This year’s Unilever Series commission is a film.
A vertical film - not in familiar 4:3 or 16:9, but in super-widescreen rotated 90 degrees. Projected on to a 13-metre-tall monolith in the far end of Tate Modern’s Turbine Hall, it glows, flickers and shimmers. Colours blink and flash across what looks like the back wall of the hall, waterfalls run backwards, and dreamlike collages and montages appear before you.
Tacita Dean’s FILM is made using analogue film-making techniques. All created within the camera, the frames of FILM are hand coloured, edits hand spliced and the work itself truly hand made. It’s a celebration of what film can do, pushing many of the “antique” techniques to new levels to produce the effects.
Dean always works with film as material, rather than using digital cameras. For her the tactile nature of film is key - the fact it must be physically cut and stuck together with tape to create edits or run through the camera multiple times to create montages and layers. There is always the element of chance in what is being made with film. A randomness that’s part of the medium and part of the process. With the rise of digital photography and digital editing, however, these laborious physical techniques are becoming unnecessary. Unlike traditional emulsion-based film, it’s easy to cut, fade, vignette, tint - you can infinitely adjust almost anything in a digital format. Whatever goes wrong you can “fix it in post”: clean it up in the edit. Digital saves you time and costs you less. There’s no film to spool and reload, no developing and printing, and you’re less likely to lose shots. You can shoot for unlimited periods, you never need to fit to a roll of film. It’s changeable, sendable, shareable and more reliable to project. Digital is usurping film-based film-making and film projection in almost all areas. Many young people may never have handled film at all, no matter how many photographs they’ve taken or videos they’ve uploaded to Facebook.
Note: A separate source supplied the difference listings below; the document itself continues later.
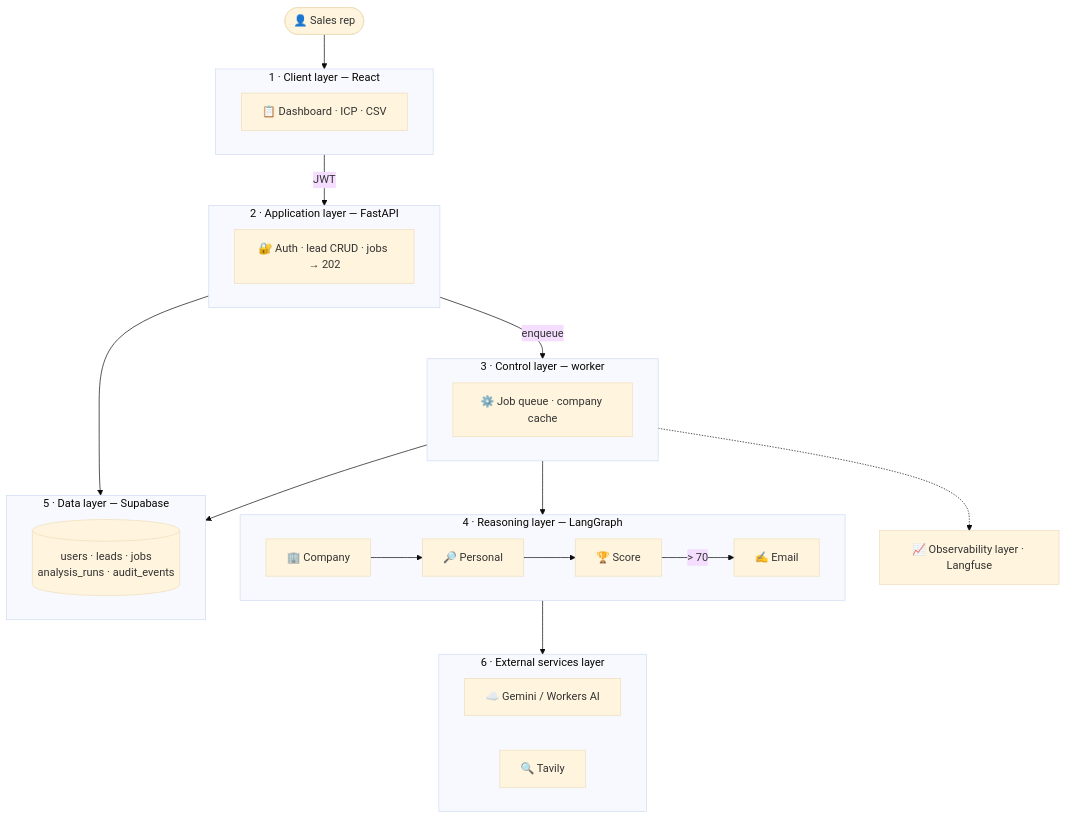
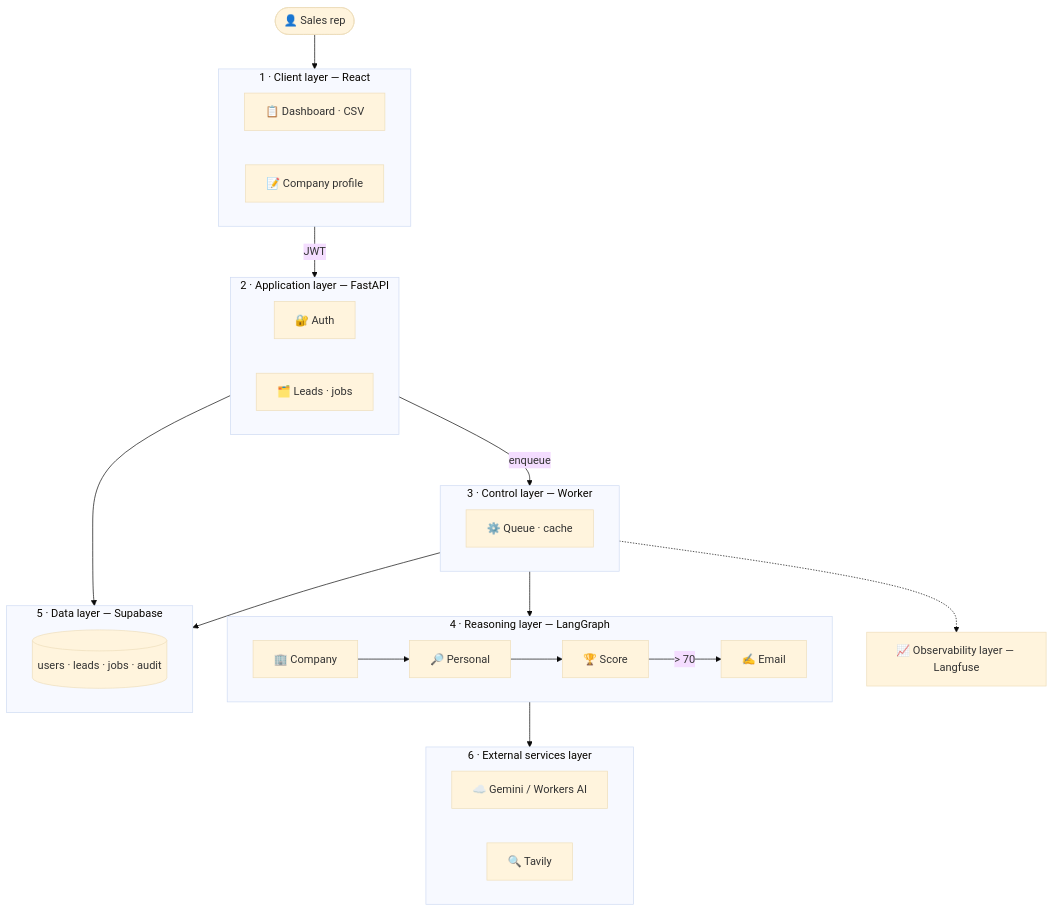
The diagram in README.md (VIVPM/multi-crew-leads-dashboard), drawn with Mermaid (base theme) before and after one commit. The commit also changed other lines of this file, not shown here.

````diff
--- a/README.md
+++ b/README.md
@@ -23,42 +23,43 @@
 ```mermaid
 graph TD
     User(["👤 Sales rep"])
 
     subgraph CLIENT ["1 · Client layer — React"]
-        UI["📋 Dashboard · ICP · CSV"]
+        UI["📋 Dashboard · CSV"]
+        ICP["📝 Company profile"]
     end
 
     subgraph APP ["2 · Application layer — FastAPI"]
-        API["🔐 Auth · lead CRUD · jobs → 202"]
+        Auth["🔐 Auth"]
+        REST["🗂️ Leads · jobs"]
     end
 
-    subgraph CTRL ["3 · Control layer — worker"]
-        Claim["⚙️ Job queue · company cache"]
+    subgraph CTRL ["3 · Control layer — Worker"]
+        Claim["⚙️ Queue · cache"]
     end
 
     subgraph AI ["4 · Reasoning layer — LangGraph"]
-        direction LR
-        A2["🏢 Company"] --> A1["🔎 Personal"] --> A3["🏆 Score"] -->|"> 70"| E1["✍️ Email"]
+        A2["🏢 Company"] --> A1["🔎 Personal"] --> A3["🏆 Score"]
+        A3 -->|"> 70"| E1["✍️ Email"]
     end
 
     subgraph DATA ["5 · Data layer — Supabase"]
-        Tbls[("users · leads · jobs<br>analysis_runs · audit_events")]
+        Tbls[("users · leads · jobs · audit")]
     end
 
     subgraph EXT ["6 · External services layer"]
-        direction LR
         LLM["☁️ Gemini / Workers AI"]
         Tavily["🔍 Tavily"]
     end
 
-    OBS["📈 Observability layer · Langfuse"]
+    OBS["📈 Observability layer — Langfuse"]
 
     User --> CLIENT
     CLIENT -->|JWT| APP
     APP --> DATA
     APP -->|enqueue| CTRL
     CTRL --> AI
     AI --> EXT
     CTRL --> DATA
     CTRL -.-> OBS
 ```
````
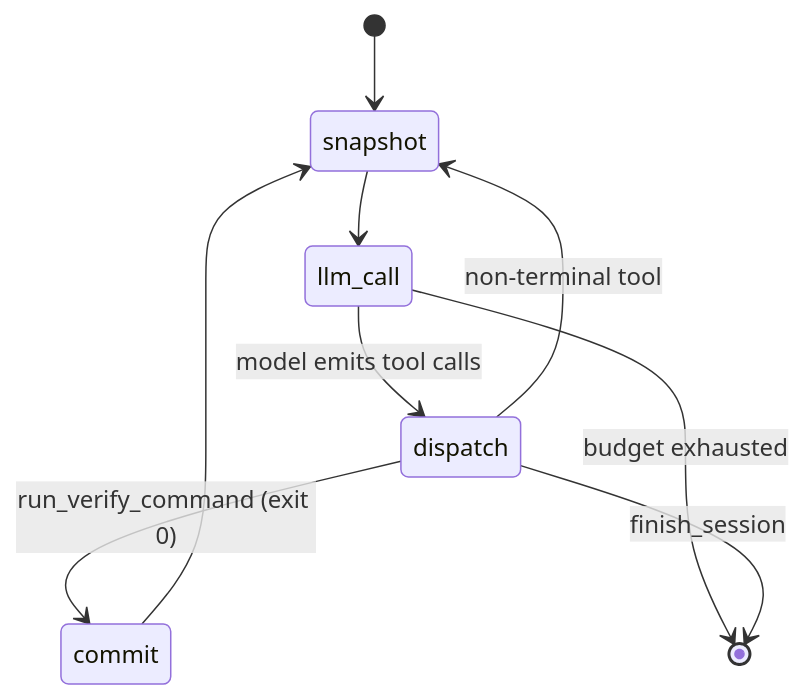
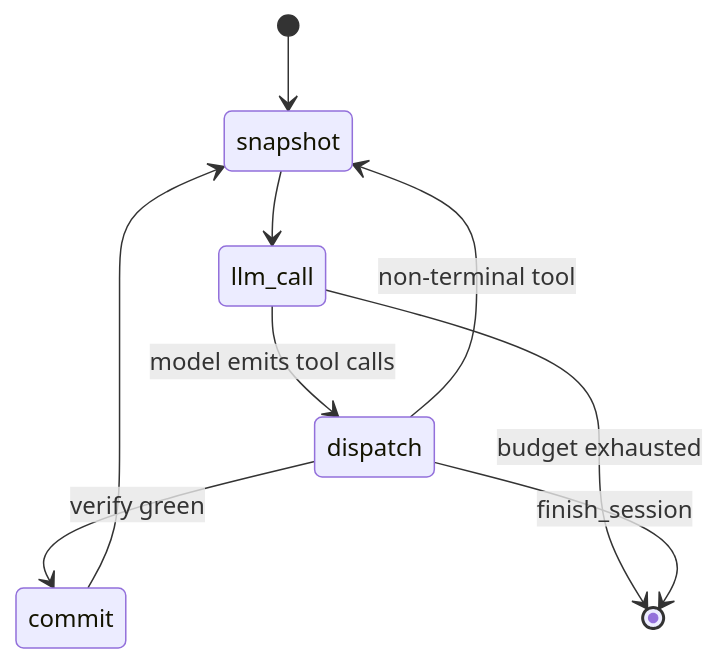
One commit to agent6-dev/agent6 changed the first of 4 diagrams in docs/architecture.md. Above: the diagram before and after it, drawn with Mermaid. The commit also changed other lines of this file and 15 other files, not shown here.

````diff
--- a/docs/architecture.md
+++ b/docs/architecture.md
@@ -45,11 +45,11 @@
 ```mermaid
 stateDiagram-v2
     [*] --> snapshot
     snapshot --> llm_call
     llm_call --> dispatch: model emits tool calls
     llm_call --> [*]: budget exhausted
     dispatch --> snapshot: non-terminal tool
-    dispatch --> commit: run_verify_command (exit 0)
+    dispatch --> commit: verify green
     commit --> snapshot
     dispatch --> [*]: finish_session
 ```
````
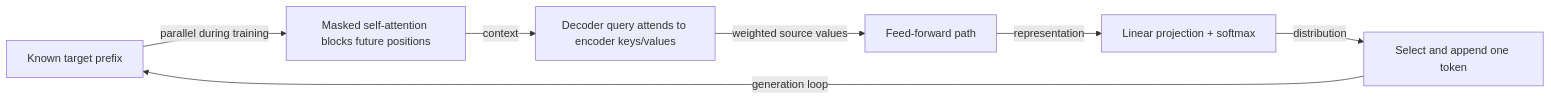
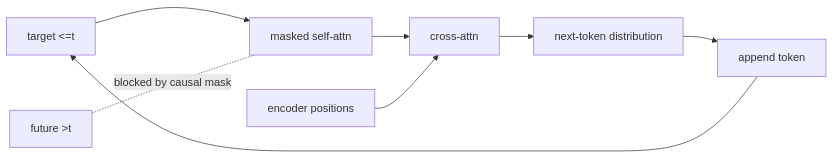
Before and after one commit to Betancourt1/paper_atlas: the fourth of 6 diagrams in docs/visual-manifests/VISUAL_MANIFEST_ATTENTION_IS_ALL_YOU_NEED.md, drawn with Mermaid. The commit also changed other lines of this file and 52 other files, not shown here.

````diff
--- a/docs/visual-manifests/VISUAL_MANIFEST_ATTENTION_IS_ALL_YOU_NEED.md
+++ b/docs/visual-manifests/VISUAL_MANIFEST_ATTENTION_IS_ALL_YOU_NEED.md
@@ -1519,15 +438,17 @@
 ```mermaid
 flowchart LR
-  prefix["Known target prefix"]
-  mask["Masked self-attention blocks future positions"]
-  cross["Decoder query attends to encoder keys/values"]
-  ffn["Feed-forward path"]
-  proj["Linear projection + softmax"]
-  token["Select and append one token"]
-  prefix -->|"parallel during training"| mask
-  mask -->|"context"| cross
-  cross -->|"weighted source values"| ffn
-  ffn -->|"representation"| proj
-  proj -->|"distribution"| token
-  token -->|"generation loop"| prefix
+  n0["target <=t"]
+  n1["future >t"]
+  n2["masked self-attn"]
+  n3["encoder positions"]
+  n4["cross-attn"]
+  n5["next-token distribution"]
+  n6["append token"]
+  n0 --> n2
+  n1 -. "blocked by causal mask" .- n2
+  n2 --> n4
+  n3 --> n4
+  n4 --> n5
+  n5 --> n6
+  n6 --> n0
 ```
````
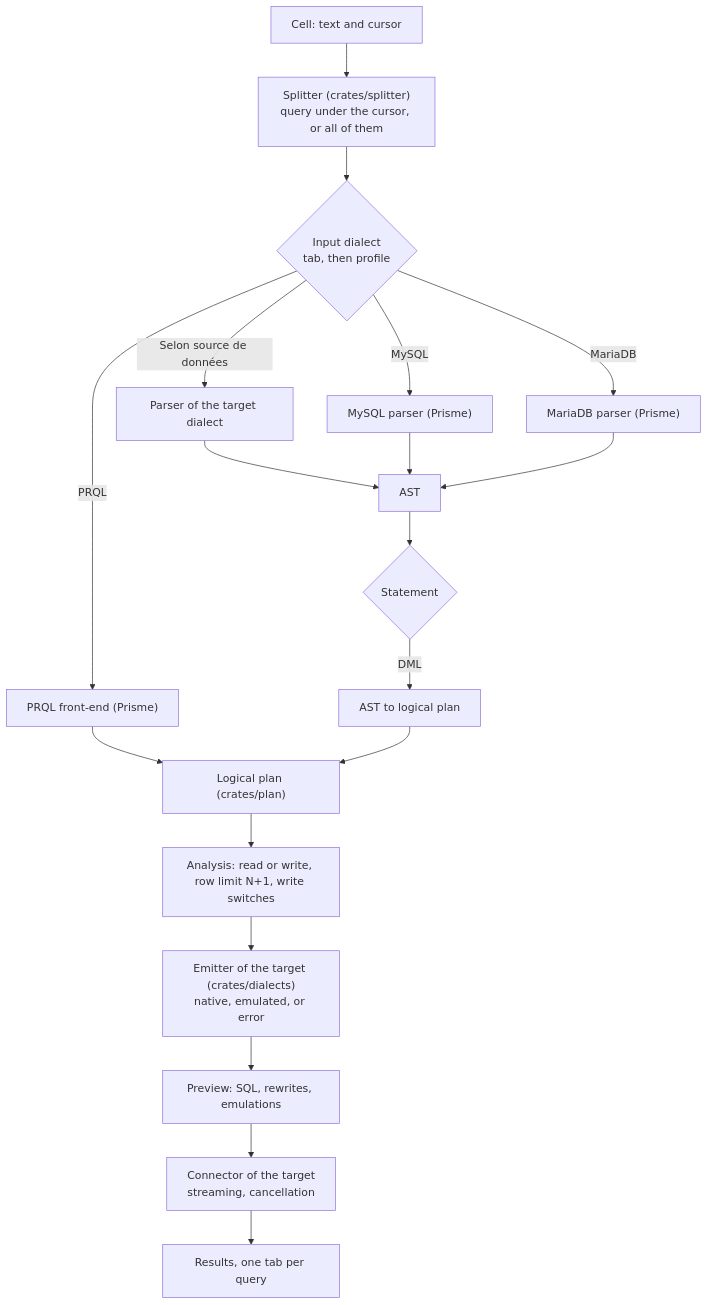
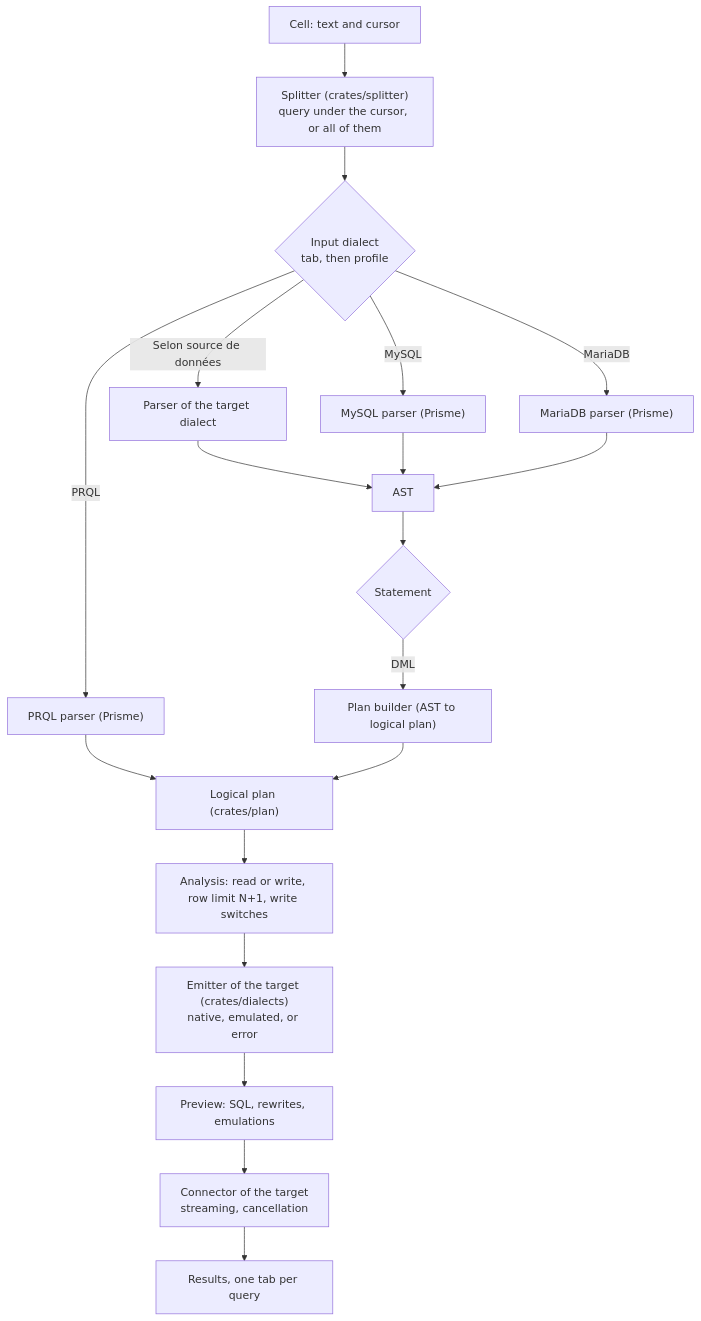
The diagram in docs/V1.md (sfaut/prisme), drawn with Mermaid before and after one commit. The commit also changed other lines of this file and 1 other file, not shown here.

Commit message:
Name the stages of the transpilation: parser, plan builder, emitter

````diff
--- a/docs/V1.md
+++ b/docs/V1.md
@@ -161,21 +161,21 @@
 ```mermaid
 flowchart TD
     A["Cell: text and cursor"] --> B["Splitter (crates/splitter)<br/>query under the cursor, or all of them"]
     B --> C{"Input dialect<br/>tab, then profile"}
     C -->|"Selon source de données"| D["Parser of the target dialect"]
     C -->|"MySQL"| E["MySQL parser (Prisme)"]
     C -->|"MariaDB"| F["MariaDB parser (Prisme)"]
-    C -->|"PRQL"| G["PRQL front-end (Prisme)"]
+    C -->|"PRQL"| G["PRQL parser (Prisme)"]
     D --> H["AST"]
     E --> H
     F --> H
     H --> I{"Statement"}
-    I -->|"DML"| K["AST to logical plan"]
+    I -->|"DML"| K["Plan builder (AST to logical plan)"]
     G --> L["Logical plan (crates/plan)"]
     K --> L
     L --> M["Analysis: read or write, row limit N+1, write switches"]
     M --> P["Emitter of the target (crates/dialects)<br/>native, emulated, or error"]
     P --> Q["Preview: SQL, rewrites, emulations"]
     Q --> R["Connector of the target<br/>streaming, cancellation"]
     R --> S["Results, one tab per query"]
 ```
````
But in our rush to embrace the new, are we forgetting the craft skills of filmmaking? Can digital really do all that film can? Or is our attachment to physical objects clouding our vision, and is the pixel essentially the same as the grain?
I asked Tate’s film makers what they thought about shooting on film and digital. Kate Vogel, Producer and Lead on long format films says:
“With film, you become more aware of what you are shooting - due to its very nature you are limited, you can’t go on shooting indefinitely as you can with digital - you inevitably become more aware of the film that you are making during the filming process, which would be a shame to lose…”
Nick Aldridge, Producer of weekly video podcast Tate Shots says:
“Although film is an incredible medium, creating an image digital formats have never been able to replicate, due to the nature of TateShots (with it’s quick turnaround and small budget), film has never really been an option for me. I hope it doesn’t disappear completely as working with film leaves no room lazy filmmaking, it forces you to strive for perfection, but I do fear there won’t be a place for it in the modern world.”
What do you think?
Are we prioritising digital without analysing whether it is a good idea to discard the analogue?